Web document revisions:
::::::

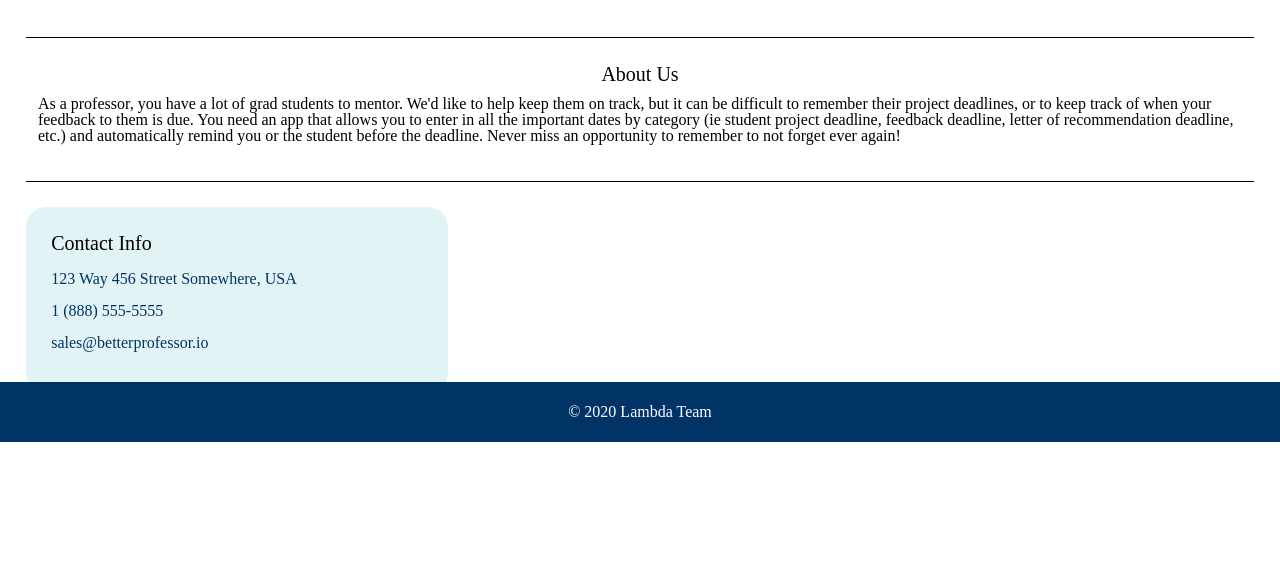
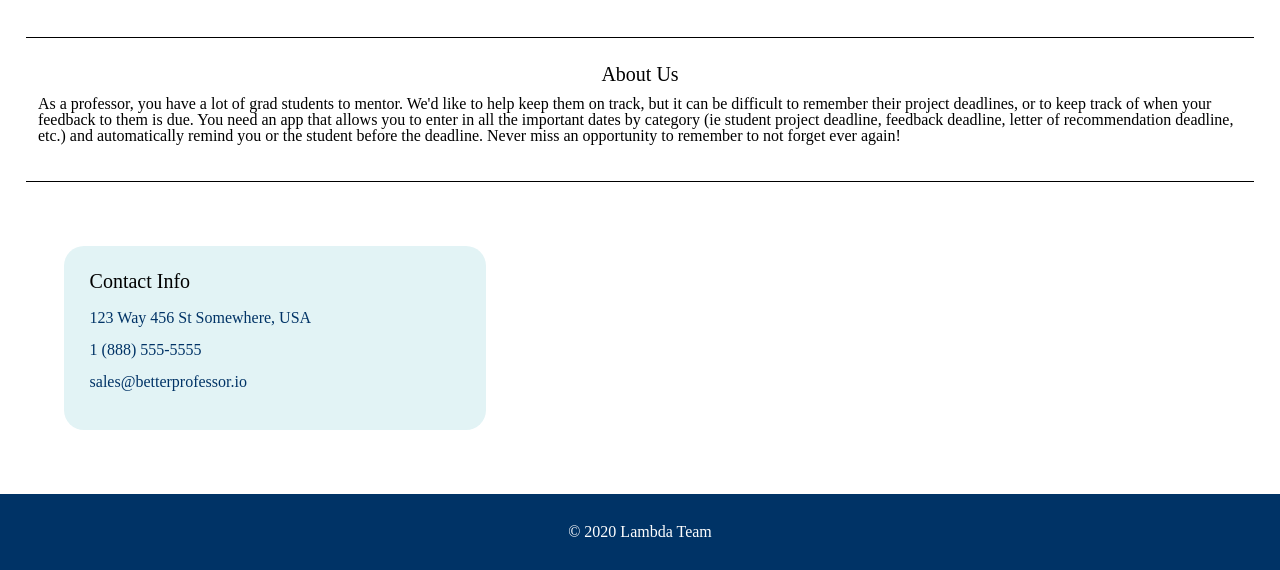
Before and after one commit to kevin11jensen/UI-Marketing-Page, a plain HTML site: page Better Professor Marketing Page/index.html in a window 1280 px wide. Shown: the part 703-1273 px from the top of the page. Before the commit the page ends 1145 px from the top, so only its background shows below. Drawn offline with Linux system fonts and the light colour scheme; a web font is replaced by a local one.

Commit message:
no more bottom scroll bar

```diff
--- a/Better Professor Marketing Page/index.html
+++ b/Better Professor Marketing Page/index.html
@@ -9,8 +9,7 @@
   <link rel="stylesheet" href="./styles/css/index.css" type="text/css">
   </head>
   <body>
-    <div id = 'page-container'>
-      <div id = 'content-wrap'>
+
         <nav>
             <a href='#'>Home</a>
             <a href='#about'>About</a>
@@ -32,12 +31,12 @@
         </section>
         <section id = 'contact'>
           <h2>Contact Info</h2>
-          <p>123 Way 456 Street Somewhere, USA<br><br>1 (888) 555-5555<br><br>sales@betterprofessor.io</p>
+          <p>123 Way 456 St Somewhere, USA<br><br>1 (888) 555-5555<br><br>sales@betterprofessor.io</p>
         </section>
-      </div>
+
       <footer id = 'footer'>
         <p class = 'copyright'>&copy 2020 Lambda Team</p>
       </footer>
-    </div>
+
   </body>
 </html>
--- a/Better Professor Marketing Page/styles/less/footer.less
+++ b/Better Professor Marketing Page/styles/less/footer.less
@@ -1,12 +1,12 @@
 #footer {
-    position: absolute;
-    bottom: 0;
+
+
     width: 100%;
-    height: 2.5rem;            /* Footer height */
+                /* Footer height */
     .flex(row, center, center); // flex mixin here
     background-color: @darkBlue;
     color: white;
-    padding: 1.6rem;
+    padding: 3%;
     margin-top: 1%;
     @media @desktop {
       padding: 3rem;
--- a/Better Professor Marketing Page/styles/less/home.less
+++ b/Better Professor Marketing Page/styles/less/home.less
@@ -1,11 +1,5 @@
-#page-container {
-    position: relative;
-    min-height: 100vh;
-  }
 
-  #content-wrap {
-    padding-bottom: 2.5rem;    /* Footer height */
-  }
+
 
   .hero {
       text-align: center;
@@ -28,7 +22,7 @@
       }
 
       img {
-          width: 100%;
+          width: 99%;
           border-radius: 50%;
           padding-bottom: 3%;
           @media @desktop {
@@ -72,8 +66,8 @@
   }
 
   #contact {
-      width: 100%;
-      margin: 2%;
+      width: 95%;
+      margin: 5%;
       background-color: @lightBlue;
       color: @darkBlue;
       border-radius: 2rem;
```
Also changed, not shown: Better Professor Marketing Page/styles/css/index.css.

::::::

What the task requires →
Before duplicating the entries above, strip out the pictures and keep the rest exact.

Solution to this exercise →
Before and after one commit to kevin11jensen/UI-Marketing-Page, a plain HTML site: page Better Professor Marketing Page/index.html in a window 1280 px wide. Shown: the part 703-1273 px from the top of the page. Before the commit the page ends 1145 px from the top, so only its background shows below. Drawn offline with Linux system fonts and the light colour scheme; a web font is replaced by a local one.

Commit message:
no more bottom scroll bar

```diff
--- a/Better Professor Marketing Page/index.html
+++ b/Better Professor Marketing Page/index.html
@@ -9,8 +9,7 @@
   <link rel="stylesheet" href="./styles/css/index.css" type="text/css">
   </head>
   <body>
-    <div id = 'page-container'>
-      <div id = 'content-wrap'>
+
         <nav>
             <a href='#'>Home</a>
             <a href='#about'>About</a>
@@ -32,12 +31,12 @@
         </section>
         <section id = 'contact'>
           <h2>Contact Info</h2>
-          <p>123 Way 456 Street Somewhere, USA<br><br>1 (888) 555-5555<br><br>sales@betterprofessor.io</p>
+          <p>123 Way 456 St Somewhere, USA<br><br>1 (888) 555-5555<br><br>sales@betterprofessor.io</p>
         </section>
-      </div>
+
       <footer id = 'footer'>
         <p class = 'copyright'>&copy 2020 Lambda Team</p>
       </footer>
-    </div>
+
   </body>
 </html>
--- a/Better Professor Marketing Page/styles/less/footer.less
+++ b/Better Professor Marketing Page/styles/less/footer.less
@@ -1,12 +1,12 @@
 #footer {
-    position: absolute;
-    bottom: 0;
+
+
     width: 100%;
-    height: 2.5rem;            /* Footer height */
+                /* Footer height */
     .flex(row, center, center); // flex mixin here
     background-color: @darkBlue;
     color: white;
-    padding: 1.6rem;
+    padding: 3%;
     margin-top: 1%;
     @media @desktop {
       padding: 3rem;
--- a/Better Professor Marketing Page/styles/less/home.less
+++ b/Better Professor Marketing Page/styles/less/home.less
@@ -1,11 +1,5 @@
-#page-container {
-    position: relative;
-    min-height: 100vh;
-  }
 
-  #content-wrap {
-    padding-bottom: 2.5rem;    /* Footer height */
-  }
+
 
   .hero {
       text-align: center;
@@ -28,7 +22,7 @@
       }
 
       img {
-          width: 100%;
+          width: 99%;
           border-radius: 50%;
           padding-bottom: 3%;
           @media @desktop {
@@ -72,8 +66,8 @@
   }
 
   #contact {
-      width: 100%;
-      margin: 2%;
+      width: 95%;
+      margin: 5%;
       background-color: @lightBlue;
       color: @darkBlue;
       border-radius: 2rem;
```
Also changed, not shown: Better Professor Marketing Page/styles/css/index.css.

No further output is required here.